The other day I wrote a
compelling and thorough hastily organized piece about the asinine coaching carousel in the NBA and how teams just keep pulling out old retreads. The Golden State Warriors bucked that trend by hiring ABC NBA analyst and former Indiana Pacers guard Mark Jackson as their new coach and the Detroit Pistons seemed to be on the right track to renovation by considering iconic franchise bad boy Bill Laimbeer for their vacant coaching gig.
But the Pistons are still mulling other options like former Indiana University
scumbag recruiter coach Kelvin Sampson and former Atlanta Hawks loser coach Mike Woodson.
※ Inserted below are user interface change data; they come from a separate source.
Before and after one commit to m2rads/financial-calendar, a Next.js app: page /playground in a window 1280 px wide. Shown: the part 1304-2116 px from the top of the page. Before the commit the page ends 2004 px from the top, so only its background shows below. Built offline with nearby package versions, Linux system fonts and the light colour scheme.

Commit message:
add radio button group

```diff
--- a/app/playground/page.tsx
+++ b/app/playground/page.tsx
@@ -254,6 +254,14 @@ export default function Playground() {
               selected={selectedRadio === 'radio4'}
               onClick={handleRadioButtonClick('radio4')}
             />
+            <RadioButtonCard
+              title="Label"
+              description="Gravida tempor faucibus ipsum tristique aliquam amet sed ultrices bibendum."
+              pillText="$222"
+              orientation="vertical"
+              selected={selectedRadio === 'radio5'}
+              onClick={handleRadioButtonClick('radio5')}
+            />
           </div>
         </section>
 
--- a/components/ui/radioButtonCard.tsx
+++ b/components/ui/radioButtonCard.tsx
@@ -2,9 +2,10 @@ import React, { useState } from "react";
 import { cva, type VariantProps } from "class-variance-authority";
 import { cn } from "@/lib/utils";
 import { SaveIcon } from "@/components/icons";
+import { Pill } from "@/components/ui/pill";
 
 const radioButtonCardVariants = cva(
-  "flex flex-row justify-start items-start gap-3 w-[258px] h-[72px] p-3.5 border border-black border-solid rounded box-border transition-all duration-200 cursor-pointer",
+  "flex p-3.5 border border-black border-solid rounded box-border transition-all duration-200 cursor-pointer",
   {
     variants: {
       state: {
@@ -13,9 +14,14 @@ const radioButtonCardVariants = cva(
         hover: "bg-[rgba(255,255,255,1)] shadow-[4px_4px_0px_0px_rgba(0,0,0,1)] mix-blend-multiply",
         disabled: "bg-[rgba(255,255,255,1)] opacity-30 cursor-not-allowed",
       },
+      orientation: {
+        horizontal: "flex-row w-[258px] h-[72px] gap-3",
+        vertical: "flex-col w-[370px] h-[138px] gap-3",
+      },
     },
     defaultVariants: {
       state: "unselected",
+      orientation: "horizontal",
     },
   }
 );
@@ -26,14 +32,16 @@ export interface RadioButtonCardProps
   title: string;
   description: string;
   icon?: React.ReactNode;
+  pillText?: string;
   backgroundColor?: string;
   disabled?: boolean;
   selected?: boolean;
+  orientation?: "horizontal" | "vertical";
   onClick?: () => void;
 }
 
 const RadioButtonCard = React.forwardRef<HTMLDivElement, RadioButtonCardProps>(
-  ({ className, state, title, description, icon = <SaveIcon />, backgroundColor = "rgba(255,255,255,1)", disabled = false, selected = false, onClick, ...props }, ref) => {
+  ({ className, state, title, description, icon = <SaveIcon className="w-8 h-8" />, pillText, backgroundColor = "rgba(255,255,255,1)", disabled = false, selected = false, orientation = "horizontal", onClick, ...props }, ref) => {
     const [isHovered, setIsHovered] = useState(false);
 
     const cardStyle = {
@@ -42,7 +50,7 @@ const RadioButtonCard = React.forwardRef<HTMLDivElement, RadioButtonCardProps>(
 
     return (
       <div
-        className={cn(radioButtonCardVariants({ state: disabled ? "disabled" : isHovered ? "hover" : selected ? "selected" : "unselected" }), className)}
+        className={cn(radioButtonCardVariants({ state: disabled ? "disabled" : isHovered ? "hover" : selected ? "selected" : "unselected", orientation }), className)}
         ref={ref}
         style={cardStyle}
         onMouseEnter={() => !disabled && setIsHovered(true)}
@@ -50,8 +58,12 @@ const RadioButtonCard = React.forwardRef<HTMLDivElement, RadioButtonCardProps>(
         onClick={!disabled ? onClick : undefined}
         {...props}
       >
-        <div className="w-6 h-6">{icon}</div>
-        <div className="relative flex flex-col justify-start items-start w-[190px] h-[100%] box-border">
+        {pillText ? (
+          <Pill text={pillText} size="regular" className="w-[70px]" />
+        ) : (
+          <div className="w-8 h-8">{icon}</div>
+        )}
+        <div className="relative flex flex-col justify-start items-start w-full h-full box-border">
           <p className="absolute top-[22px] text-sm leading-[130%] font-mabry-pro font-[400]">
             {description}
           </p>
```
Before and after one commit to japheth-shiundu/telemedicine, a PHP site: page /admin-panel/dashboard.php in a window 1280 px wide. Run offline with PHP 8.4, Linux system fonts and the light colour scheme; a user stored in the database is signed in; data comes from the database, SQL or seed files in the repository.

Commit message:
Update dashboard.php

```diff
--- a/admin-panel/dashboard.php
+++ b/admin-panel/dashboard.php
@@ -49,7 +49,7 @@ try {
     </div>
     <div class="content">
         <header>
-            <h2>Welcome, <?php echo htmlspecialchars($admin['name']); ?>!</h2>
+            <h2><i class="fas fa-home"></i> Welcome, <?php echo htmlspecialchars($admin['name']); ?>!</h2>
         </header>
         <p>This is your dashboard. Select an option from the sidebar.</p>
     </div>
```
And now we can add to that list… Isiah Thomas.
*slams head against desk, signs Eddy Curry to a 10-year deal*
Thomas served as the New York’s president in a controversial reign from 2003-2008 that left him among the most hated sports figures in recent New York history.
That is not the case, however, in Detroit, where Thomas led the Pistons to back-to-back championships in 1989 and 1990. Widely regarded as the greatest player in franchise history, the Hall of Famer could return to a club that has suffered through three straight losing seasons.
While Thomas’ performance in the Knicks’ front office left much to be desired, he has enjoyed success as a coach. He led the Indiana Pacers to three consecutive playoff appearances from 2000-2003 and helped develop Jermaine O’Neal, Jalen Rose and Ron Artest into stars. It’s that success with young players that has the Pistons intrigued, according to sources.
In 2002, Thomas led the Pacers to a 34-15 start and was the coach of the Eastern Conference in the All-Star Game. However, the Pacers finished poorly and were eliminated in the first round for the third straight year, leading to Thomas’ firing. (ESPN)
Sorry, I don’t typically like to block quote that much, but this information deserves attention. This article was written by ESPN’s Chris Broussard, who is considered to be an expert in some circles. So I find myself scratching my head at this key statement:
… and helped develop Jermaine O’Neal, Jalen Rose and Ron Artest into stars.
My apologies to the people at Oxford, who now have to tremendously alter the definition of “stars”. Best of luck, Pistons fans. I’m sure there are still some support groups in New York if you can make the trip.